_DIRECTIONS FOR THIS TASK:_
Each entry below should be printed exactly, with every image left out.

[[ INPUT MATERIAL, beginning ]]

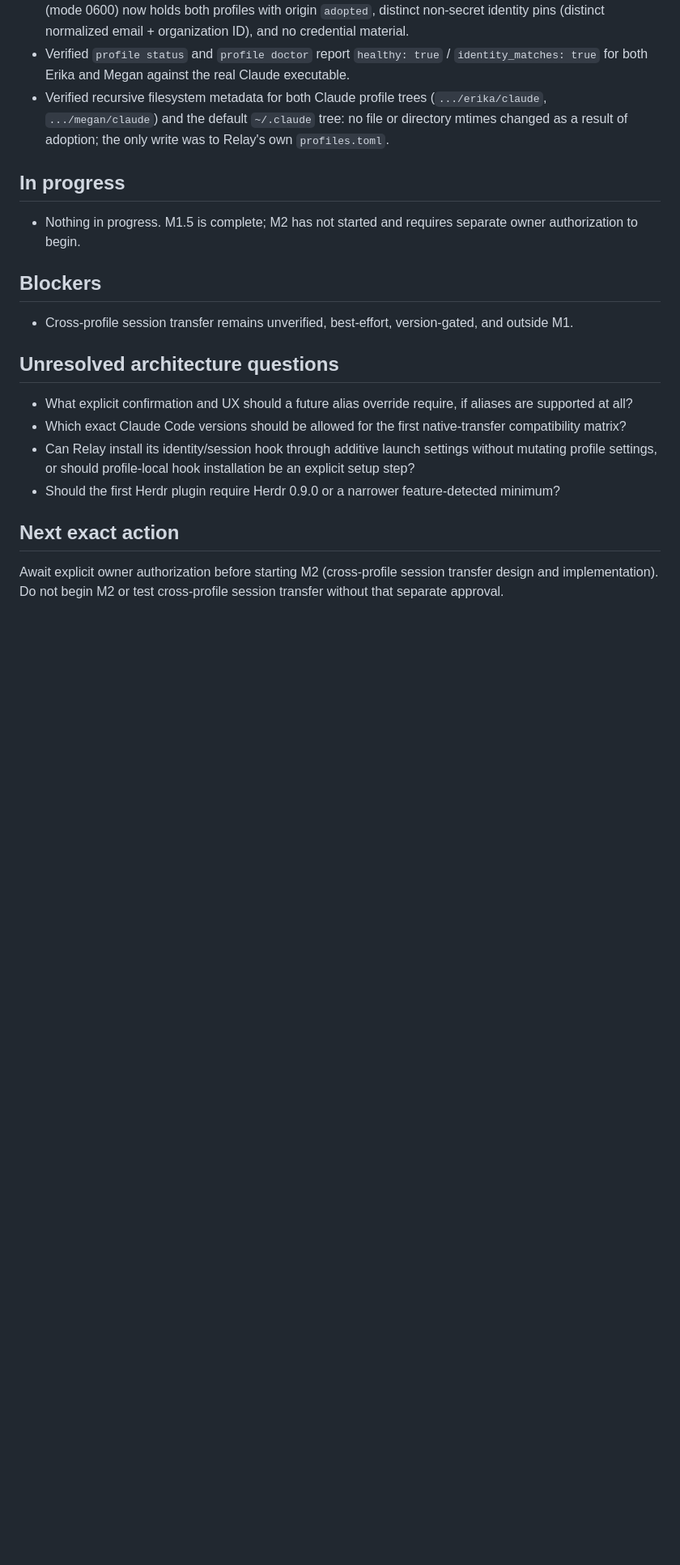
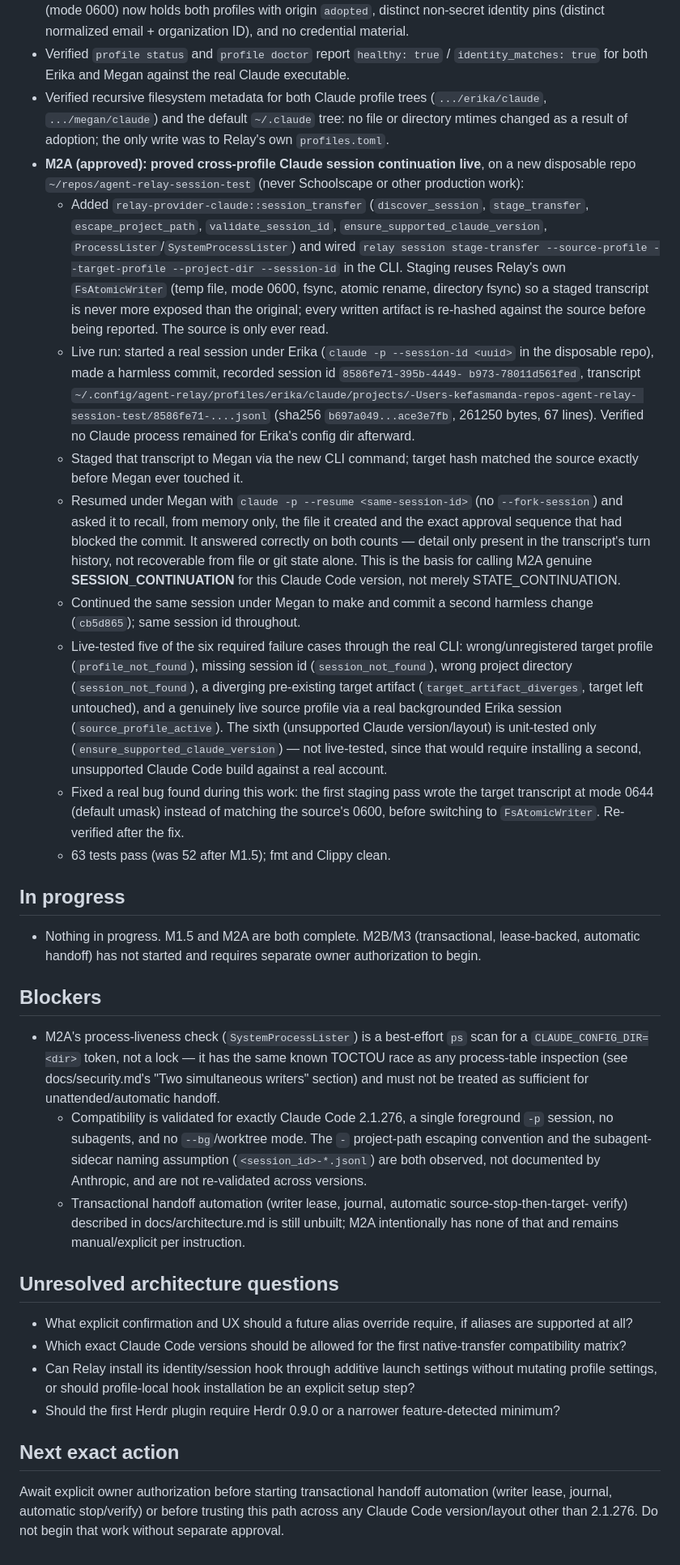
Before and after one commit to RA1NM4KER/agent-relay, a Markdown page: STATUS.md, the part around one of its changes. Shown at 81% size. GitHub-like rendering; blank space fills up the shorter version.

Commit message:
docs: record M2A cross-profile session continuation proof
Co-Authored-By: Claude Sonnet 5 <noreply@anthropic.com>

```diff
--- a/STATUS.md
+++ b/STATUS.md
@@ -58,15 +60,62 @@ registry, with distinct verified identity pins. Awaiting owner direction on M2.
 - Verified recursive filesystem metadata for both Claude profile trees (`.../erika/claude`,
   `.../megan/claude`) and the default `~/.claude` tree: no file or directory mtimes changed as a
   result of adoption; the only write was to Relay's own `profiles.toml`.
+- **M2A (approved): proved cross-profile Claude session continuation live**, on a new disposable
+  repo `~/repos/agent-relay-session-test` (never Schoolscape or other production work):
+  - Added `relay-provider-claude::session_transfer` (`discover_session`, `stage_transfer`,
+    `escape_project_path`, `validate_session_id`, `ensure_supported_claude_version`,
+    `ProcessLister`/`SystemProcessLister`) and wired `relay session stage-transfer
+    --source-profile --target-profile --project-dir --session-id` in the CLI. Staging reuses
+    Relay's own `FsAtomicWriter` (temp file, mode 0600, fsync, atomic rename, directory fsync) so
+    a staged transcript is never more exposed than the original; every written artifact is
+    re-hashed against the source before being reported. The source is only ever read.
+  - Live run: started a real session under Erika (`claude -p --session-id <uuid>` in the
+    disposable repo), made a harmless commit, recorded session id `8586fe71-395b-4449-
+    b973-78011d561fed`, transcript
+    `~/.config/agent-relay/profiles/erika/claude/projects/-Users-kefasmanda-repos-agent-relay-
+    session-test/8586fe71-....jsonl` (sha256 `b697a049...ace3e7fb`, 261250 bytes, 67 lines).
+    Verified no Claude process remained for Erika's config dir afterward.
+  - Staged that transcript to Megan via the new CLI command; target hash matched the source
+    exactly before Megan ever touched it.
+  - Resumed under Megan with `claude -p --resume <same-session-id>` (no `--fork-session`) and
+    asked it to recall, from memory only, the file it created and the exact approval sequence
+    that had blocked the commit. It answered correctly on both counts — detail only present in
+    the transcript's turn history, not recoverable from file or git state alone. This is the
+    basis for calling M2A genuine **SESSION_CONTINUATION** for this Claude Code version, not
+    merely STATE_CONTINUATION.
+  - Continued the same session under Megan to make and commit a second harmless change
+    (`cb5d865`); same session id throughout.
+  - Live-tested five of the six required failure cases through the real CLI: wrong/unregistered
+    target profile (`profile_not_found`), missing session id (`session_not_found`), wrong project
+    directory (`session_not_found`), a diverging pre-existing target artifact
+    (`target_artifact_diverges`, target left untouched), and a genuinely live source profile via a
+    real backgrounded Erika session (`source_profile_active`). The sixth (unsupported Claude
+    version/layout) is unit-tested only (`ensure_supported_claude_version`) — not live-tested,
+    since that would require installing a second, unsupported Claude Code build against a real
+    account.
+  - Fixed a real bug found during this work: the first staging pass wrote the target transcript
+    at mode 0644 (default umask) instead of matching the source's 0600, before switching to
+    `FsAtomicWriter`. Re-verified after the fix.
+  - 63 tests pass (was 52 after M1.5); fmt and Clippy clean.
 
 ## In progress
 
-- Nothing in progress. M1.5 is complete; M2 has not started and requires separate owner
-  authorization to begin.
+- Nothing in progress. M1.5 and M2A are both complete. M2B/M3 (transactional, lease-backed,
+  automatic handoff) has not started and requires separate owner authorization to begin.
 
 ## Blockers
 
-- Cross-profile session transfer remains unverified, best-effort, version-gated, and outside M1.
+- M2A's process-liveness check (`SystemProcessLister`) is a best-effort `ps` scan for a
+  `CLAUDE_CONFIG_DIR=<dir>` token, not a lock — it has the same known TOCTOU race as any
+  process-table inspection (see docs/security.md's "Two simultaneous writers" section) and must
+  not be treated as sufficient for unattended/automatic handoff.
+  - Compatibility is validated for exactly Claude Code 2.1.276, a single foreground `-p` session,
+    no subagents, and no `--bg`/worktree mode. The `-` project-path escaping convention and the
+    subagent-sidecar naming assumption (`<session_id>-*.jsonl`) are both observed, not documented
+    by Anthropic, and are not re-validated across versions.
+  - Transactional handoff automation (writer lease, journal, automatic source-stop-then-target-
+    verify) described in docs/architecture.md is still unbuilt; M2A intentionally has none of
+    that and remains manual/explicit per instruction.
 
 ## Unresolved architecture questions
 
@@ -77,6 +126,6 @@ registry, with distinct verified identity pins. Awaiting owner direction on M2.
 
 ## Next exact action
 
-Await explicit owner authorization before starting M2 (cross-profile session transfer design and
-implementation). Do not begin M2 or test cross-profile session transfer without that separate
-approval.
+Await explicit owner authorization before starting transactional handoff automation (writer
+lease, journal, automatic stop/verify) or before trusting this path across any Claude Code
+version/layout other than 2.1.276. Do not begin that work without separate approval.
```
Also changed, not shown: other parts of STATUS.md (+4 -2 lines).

[[ INPUT MATERIAL, end ]]

_ANSWER AREA:_
Before and after one commit to RA1NM4KER/agent-relay, a Markdown page: STATUS.md, the part around one of its changes. Shown at 81% size. GitHub-like rendering; blank space fills up the shorter version.

Commit message:
docs: record M2A cross-profile session continuation proof
Co-Authored-By: Claude Sonnet 5 <noreply@anthropic.com>

```diff
--- a/STATUS.md
+++ b/STATUS.md
@@ -58,15 +60,62 @@ registry, with distinct verified identity pins. Awaiting owner direction on M2.
 - Verified recursive filesystem metadata for both Claude profile trees (`.../erika/claude`,
   `.../megan/claude`) and the default `~/.claude` tree: no file or directory mtimes changed as a
   result of adoption; the only write was to Relay's own `profiles.toml`.
+- **M2A (approved): proved cross-profile Claude session continuation live**, on a new disposable
+  repo `~/repos/agent-relay-session-test` (never Schoolscape or other production work):
+  - Added `relay-provider-claude::session_transfer` (`discover_session`, `stage_transfer`,
+    `escape_project_path`, `validate_session_id`, `ensure_supported_claude_version`,
+    `ProcessLister`/`SystemProcessLister`) and wired `relay session stage-transfer
+    --source-profile --target-profile --project-dir --session-id` in the CLI. Staging reuses
+    Relay's own `FsAtomicWriter` (temp file, mode 0600, fsync, atomic rename, directory fsync) so
+    a staged transcript is never more exposed than the original; every written artifact is
+    re-hashed against the source before being reported. The source is only ever read.
+  - Live run: started a real session under Erika (`claude -p --session-id <uuid>` in the
+    disposable repo), made a harmless commit, recorded session id `8586fe71-395b-4449-
+    b973-78011d561fed`, transcript
+    `~/.config/agent-relay/profiles/erika/claude/projects/-Users-kefasmanda-repos-agent-relay-
+    session-test/8586fe71-....jsonl` (sha256 `b697a049...ace3e7fb`, 261250 bytes, 67 lines).
+    Verified no Claude process remained for Erika's config dir afterward.
+  - Staged that transcript to Megan via the new CLI command; target hash matched the source
+    exactly before Megan ever touched it.
+  - Resumed under Megan with `claude -p --resume <same-session-id>` (no `--fork-session`) and
+    asked it to recall, from memory only, the file it created and the exact approval sequence
+    that had blocked the commit. It answered correctly on both counts — detail only present in
+    the transcript's turn history, not recoverable from file or git state alone. This is the
+    basis for calling M2A genuine **SESSION_CONTINUATION** for this Claude Code version, not
+    merely STATE_CONTINUATION.
+  - Continued the same session under Megan to make and commit a second harmless change
+    (`cb5d865`); same session id throughout.
+  - Live-tested five of the six required failure cases through the real CLI: wrong/unregistered
+    target profile (`profile_not_found`), missing session id (`session_not_found`), wrong project
+    directory (`session_not_found`), a diverging pre-existing target artifact
+    (`target_artifact_diverges`, target left untouched), and a genuinely live source profile via a
+    real backgrounded Erika session (`source_profile_active`). The sixth (unsupported Claude
+    version/layout) is unit-tested only (`ensure_supported_claude_version`) — not live-tested,
+    since that would require installing a second, unsupported Claude Code build against a real
+    account.
+  - Fixed a real bug found during this work: the first staging pass wrote the target transcript
+    at mode 0644 (default umask) instead of matching the source's 0600, before switching to
+    `FsAtomicWriter`. Re-verified after the fix.
+  - 63 tests pass (was 52 after M1.5); fmt and Clippy clean.
 
 ## In progress
 
-- Nothing in progress. M1.5 is complete; M2 has not started and requires separate owner
-  authorization to begin.
+- Nothing in progress. M1.5 and M2A are both complete. M2B/M3 (transactional, lease-backed,
+  automatic handoff) has not started and requires separate owner authorization to begin.
 
 ## Blockers
 
-- Cross-profile session transfer remains unverified, best-effort, version-gated, and outside M1.
+- M2A's process-liveness check (`SystemProcessLister`) is a best-effort `ps` scan for a
+  `CLAUDE_CONFIG_DIR=<dir>` token, not a lock — it has the same known TOCTOU race as any
+  process-table inspection (see docs/security.md's "Two simultaneous writers" section) and must
+  not be treated as sufficient for unattended/automatic handoff.
+  - Compatibility is validated for exactly Claude Code 2.1.276, a single foreground `-p` session,
+    no subagents, and no `--bg`/worktree mode. The `-` project-path escaping convention and the
+    subagent-sidecar naming assumption (`<session_id>-*.jsonl`) are both observed, not documented
+    by Anthropic, and are not re-validated across versions.
+  - Transactional handoff automation (writer lease, journal, automatic source-stop-then-target-
+    verify) described in docs/architecture.md is still unbuilt; M2A intentionally has none of
+    that and remains manual/explicit per instruction.
 
 ## Unresolved architecture questions
 
@@ -77,6 +126,6 @@ registry, with distinct verified identity pins. Awaiting owner direction on M2.
 
 ## Next exact action
 
-Await explicit owner authorization before starting M2 (cross-profile session transfer design and
-implementation). Do not begin M2 or test cross-profile session transfer without that separate
-approval.
+Await explicit owner authorization before starting transactional handoff automation (writer
+lease, journal, automatic stop/verify) or before trusting this path across any Claude Code
+version/layout other than 2.1.276. Do not begin that work without separate approval.
```
Also changed, not shown: other parts of STATUS.md (+4 -2 lines).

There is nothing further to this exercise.